After being ordered by the bishop during the visitation of 1854, to concentrate his efforts on the opening of a mission in Hanley, Thomas Leith, the priest at Cobridge, set about collecting money and, in 1857, was able to buy ground between Marsh Street and Lower Foundry Street - 'in the centre of the poor Catholics' as he put it. In his pastoral letter of November that year Bishop Ullathorne stated:
'The Rev. Mr. Leith of Cobridge after having by his sole exertions established a mission at Tunstall has now secured land in the important town of Hanley. All the funds have to be provided for that work, and we commend to the co-operation of the faithful the aiding in a work which that zealous clergyman so bravely begun.'
In 1858, a day school and Sunday school were opened in a building erected on the land, and although there were still no services held there a mission was given in the school building by a Passionist father in Lent that year. It is said, however, that about this time Thomas Leith occasionally said Mass in a loft in Lower Foundry Street over Bath and Poole's carriage works and foundry. Finally, in February, 1860, William Molloy came from Madeley, Shropshire, to be resident priest at Hanley, staying first with John Emery and his wife Susannah. Thomas Leith noted that with the establishment of this new parish 'nearly two-thirds of the congregation and support were severed from the old mother church... With Hanley went also Shelton, Bucknall, Milton, Far Green, Northwood and their outskirts.'

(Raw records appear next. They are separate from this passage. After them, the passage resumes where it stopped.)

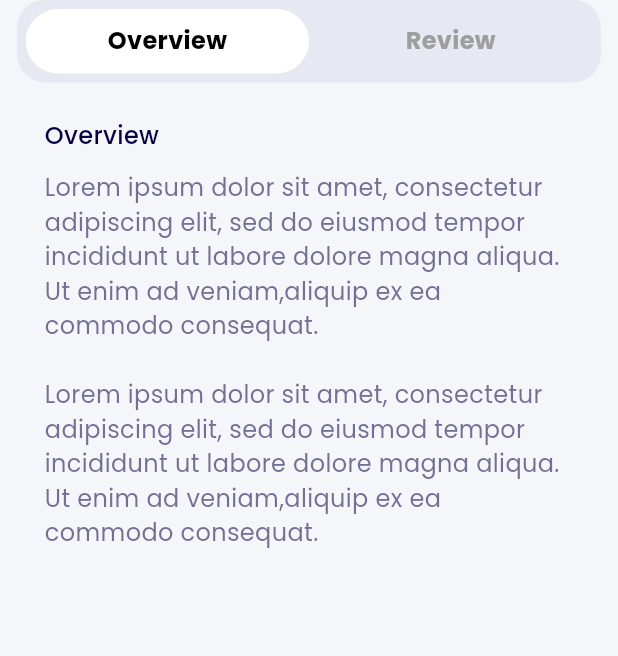
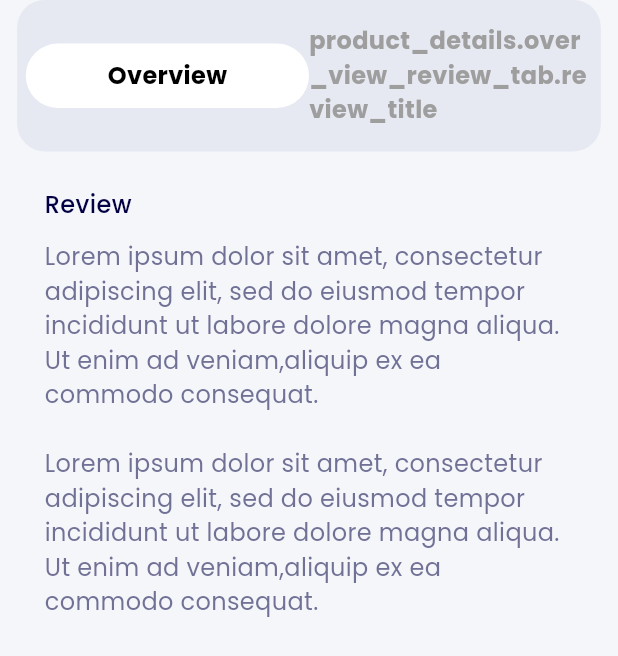
Before and after one commit to nada1521/prize_app, a Flutter app: the OverviewReviewTabWidget widget shown alone on an empty page, opened directly, on a phone screen of 412 x 824 dp. Shown: the top 656 px of the screen. Run offline on Flutter 3.47's test engine with Material 3 defaults, Android fonts, the phone set to English and light mode, and no system bars; our stand-ins replace bloc, cached_network_image, chips_choice, country_code_picker, dartz, dio and 24 more; missing offline and left inert: flutter_cached_pdfview, internet_state_manager, requests_inspector; accounts and stored records are empty; network calls fail; project files that could hold a hidden picture were left out.

Commit message:
- completed the localization for the Product Details future

```diff
--- a/assets/translations/en.json
+++ b/assets/translations/en.json
@@ -378,6 +378,16 @@
  },
  "product" : {
   "offer": "OFF"
+ },
+ "product_details":{
+  "Product_details_title":"Product Details",
+  "show_varilable_color":"Colors",
+  "quantity_title":"Quantity",
+  "over_view_review_tab":{
+    "overview_title":"Overview",
+    "review_title":"Review"
+  },
+  "review_content_goes_here":"Review content goes here...",
+  "sold_by":"Sold by"
  }
-
 }
--- a/lib/features/complete_profile/view/widgets/show_available_colors_widget.dart
+++ b/lib/features/complete_profile/view/widgets/show_available_colors_widget.dart
@@ -1,5 +1,7 @@
+import 'package:easy_localization/easy_localization.dart';
 import 'package:flutter/material.dart';
 import 'package:flutter_screenutil/flutter_screenutil.dart';
+import 'package:prize/core/utils/generated/tr_locale_keys.g.dart';
 import 'package:prize/core/utils/helper/spacing.dart';
 import 'package:prize/core/utils/resources/app_colors.dart';
 import 'package:prize/core/utils/resources/app_text_styles.dart';
@@ -20,7 +22,7 @@ class ShowAvailableColorsWidget extends StatelessWidget {
       crossAxisAlignment: CrossAxisAlignment.start,
       children: [
         Text(
-          "Colors",
+          LocaleKeys.product_details_show_varilable_color.tr(),
           style: AppTextStyles.meduimHead16w500TitleTextStyle(context),
         ),
         verticalSpace(10),
--- a/lib/features/product_details/views/screens/product_details_screen.dart
+++ b/lib/features/product_details/views/screens/product_details_screen.dart
@@ -1,5 +1,7 @@
+import 'package:easy_localization/easy_localization.dart';
 import 'package:flutter/material.dart';
 import 'package:flutter_screenutil/flutter_screenutil.dart';
+import 'package:prize/core/utils/generated/tr_locale_keys.g.dart';
 import 'package:prize/core/utils/helper/spacing.dart';
 import 'package:prize/core/utils/resources/app_text_styles.dart';
 import 'package:prize/core/utils/resources/app_widget_color.dart';
@@ -13,7 +15,6 @@ import 'package:prize/features/complete_profile/view/widgets/product/show_produc
 import 'package:prize/features/complete_profile/view/widgets/product/show_product_title_widget.dart';
 import 'package:prize/features/complete_profile/view/widgets/select_size_multi_choise.dart';
 import 'package:prize/features/complete_profile/view/widgets/show_available_colors_widget.dart';
-import 'package:prize/features/home/view/widgets/mothers_day_gifts/mothers_day_gifts_appbar.dart';
 import 'package:prize/features/home/view/widgets/mothers_day_gifts/mothers_day_gifts_widget.dart';
 import 'package:prize/features/product_details/views/widgets/overview_review_tab_widget.dart';
 import 'package:prize/features/product_details/views/widgets/product_details_appbar_widget.dart';
@@ -80,7 +81,7 @@ class ProductDetailsScreen extends StatelessWidget {
                           crossAxisAlignment: CrossAxisAlignment.start,
                           children: [
                             Text(
-                              'Quantity',
+                              LocaleKeys.product_details_quantity_title.tr(),
                               style:
                                   AppTextStyles.meduimHead16w500TitleTextStyle(
                                 context,
--- a/lib/features/product_details/views/widgets/overview_review_tab_widget.dart
+++ b/lib/features/product_details/views/widgets/overview_review_tab_widget.dart
@@ -1,7 +1,8 @@
+import 'package:easy_localization/easy_localization.dart';
 import 'package:flutter/material.dart';
 import 'package:flutter_screenutil/flutter_screenutil.dart';
+import 'package:prize/core/utils/generated/tr_locale_keys.g.dart';
 import 'package:prize/core/utils/helper/spacing.dart';
-import 'package:prize/core/utils/resources/app_colors.dart';
 import 'package:prize/core/utils/resources/app_text_styles.dart';
 import 'package:prize/core/utils/resources/app_widget_color.dart';
 
@@ -16,7 +17,10 @@ class OverviewReviewTabWidget extends StatefulWidget {
 class _OverviewReviewTabWidgetState extends State<OverviewReviewTabWidget> {
   int selectedIndex = 0;
 
-  final List<String> titles = ['Overview', 'Review'];
+  final List<String> titles = [
+    LocaleKeys.product_details_over_view_review_tab_overview_title.tr(),
+    LocaleKeys.product_details_over_view_review_tab_review_title
+  ];
 
   @override
   Widget build(BuildContext context) {
@@ -83,7 +87,7 @@ class _OverviewReviewTabWidgetState extends State<OverviewReviewTabWidget> {
         crossAxisAlignment: CrossAxisAlignment.start,
         children: [
           Text(
-            "Overview",
+            LocaleKeys.product_details_over_view_review_tab_review_title.tr(),
             style: AppTextStyles.meduimHead16w500TitleTextStyle(context),
           ),
           verticalSpace(10),
@@ -105,9 +109,11 @@ class _OverviewReviewTabWidgetState extends State<OverviewReviewTabWidget> {
   }
 
   Widget _buildReview() {
-    return const Padding(
+    return  Padding(
       padding: EdgeInsets.symmetric(horizontal: 16),
-      child: Text("Review content goes here..."),
+      child: Text(
+        LocaleKeys.product_details_review_content_goes_here.tr(),
+      ),
     );
   }
 }
--- a/lib/features/product_details/views/widgets/product_details_appbar_widget.dart
+++ b/lib/features/product_details/views/widgets/product_details_appbar_widget.dart
@@ -1,6 +1,8 @@
+import 'package:easy_localization/easy_localization.dart';
 import 'package:flutter/material.dart';
 import 'package:flutter_screenutil/flutter_screenutil.dart';
 import 'package:prize/core/constant/app_svgs.dart';
+import 'package:prize/core/utils/generated/tr_locale_keys.g.dart';
 import 'package:prize/core/utils/resources/app_circular_icon_button.dart';
 import 'package:prize/core/utils/resources/app_colors.dart';
 import 'package:prize/core/utils/resources/app_text_styles.dart';
@@ -34,7 +36,7 @@ class ProductDetailsAppbarWidget extends StatelessWidget {
                       onTap: () => {},
                     ),
                     Text(
-                      'Product Details',
+                     LocaleKeys.product_details_Product_details_title.tr(),
                       style: AppTextStyles.headTitle24w600TextStyle(context)
                           .copyWith(
                               fontSize: 18, color: AppColors.primaryWhite),
--- a/lib/features/product_details/views/widgets/sold_by_widget.dart
+++ b/lib/features/product_details/views/widgets/sold_by_widget.dart
@@ -1,6 +1,8 @@
+import 'package:easy_localization/easy_localization.dart';
 import 'package:flutter/material.dart';
 import 'package:flutter_screenutil/flutter_screenutil.dart';
 import 'package:prize/core/constant/app_images.dart';
+import 'package:prize/core/utils/generated/tr_locale_keys.g.dart';
 import 'package:prize/core/utils/helper/spacing.dart';
 import 'package:prize/core/utils/resources/app_widget_color.dart';
 import 'package:prize/features/complete_profile/view/widgets/product/show_product_rating_widget.dart';
@@ -38,7 +40,7 @@ class SoldByWidget extends StatelessWidget {
             children: [
               Row(
                 children: [
-                  Text('Sold by '), // ned localization
+                  Text(LocaleKeys.product_details_sold_by.tr()), // ned localization
                   Text('Defacto') // no neded ❌
                 ],
               ),
```
Also changed, not shown: assets/translations/ar.json (+15 -2 lines), lib/core/utils/generated/tr_locale_keys.g.dart.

Already there was £600 in hand, and William Molloy was able to open the church of St. Mary and St. Patrick in Lower Foundry Street in 1860. It was designed and built by Messrs. Ward of Hanley and had seating for 400 people. The presbytery, however, was built on three quarters of an acre of ground between Regent Road and Jasper Street where it still stands, for it was intended from the first that a church should be built there. But the congregation was very poor - the poorest in the Potteries, it was said, except for the congregations at Tunstall and Goldenhill - so it was some years before the church could be started and, in the meantime, William Molloy grew vegetables and kept pigs on the land.
Finally, in July 1889 the foundation stone of the new church, the Sacred Heart, was laid by Bishop Ilsley. William Molloy died in 1890 so the completion of the church fell to his successor, James Keating. The opening ceremony was performed on 22nd September, 1891, by Bishop Ilsley assisted by Henry Vaughan, the Bishop of Salford and soon to be Cardinal Archbishop of Westminster. The organ, the pulpit, and many of the fittings were donated, but even so the debt on the new church was large. Building costs had been much heavier than expected, for the site of the church was found to be pitted with old coal working and many tons of concrete had to be poured into the great holes before the foundations could be made secure.
This work alone absorbed all the available funds, and to help towards the meeting of the debt one of the two assistant priests, Matthias O'Rourke - later to be rector - went on a fund-raising tour of the United States of America in 1890, which produced well over £1,000 after expenses had been covered. Despite the poverty of the parish, the debt was eventually paid off, and in 1911, the church was consecrated.
A brick building in the Gothic style with 700 sittings, it was originally designed by H V Krolow of St Helens and Liverpool; after his resignation as architect, the work was taken over by Robert Scrivener and Sons. With the opening of the new church, St. Mary and St. Patrick's was closed for a period. Services were subsequently held there again at various times until its sale during the Second World War.
It was originally intended that there should be a convent to the east of the Sacred Heart Church, but infact, the only convent so far established in the parish was that opened at Druid's Hall, Albion Street, along with a home for the aged by the Little Sisters of the Poor in 1890. Their stay was brief, however, for after two years they moved to Cobridge House, in St. Peter's parish (Taken from the Centenary Brochure)
Priests who have served the Hanley Parish are:
1869 - 1890 William Molloy
1890 - 1899 James Keating
1899 - 1924 Matthias O'Rourke
1924 - 1935 Alfred Mulligan
1935 - 1952 Charles Barnes
1952 - 1981 Guy Colman
1982 - 1987 James Dutton
1987 - 1990 John F. Molyneux
1990 - 1992 Sean O'Brien
1992 - 1995 Michael A Power
1995 - 2004 David Goodwin
2004 - 2016 Peter J Weatherby
2016 - 2023 Michael Puljic
2023 Matthew Kwaghtever C.S.Sp.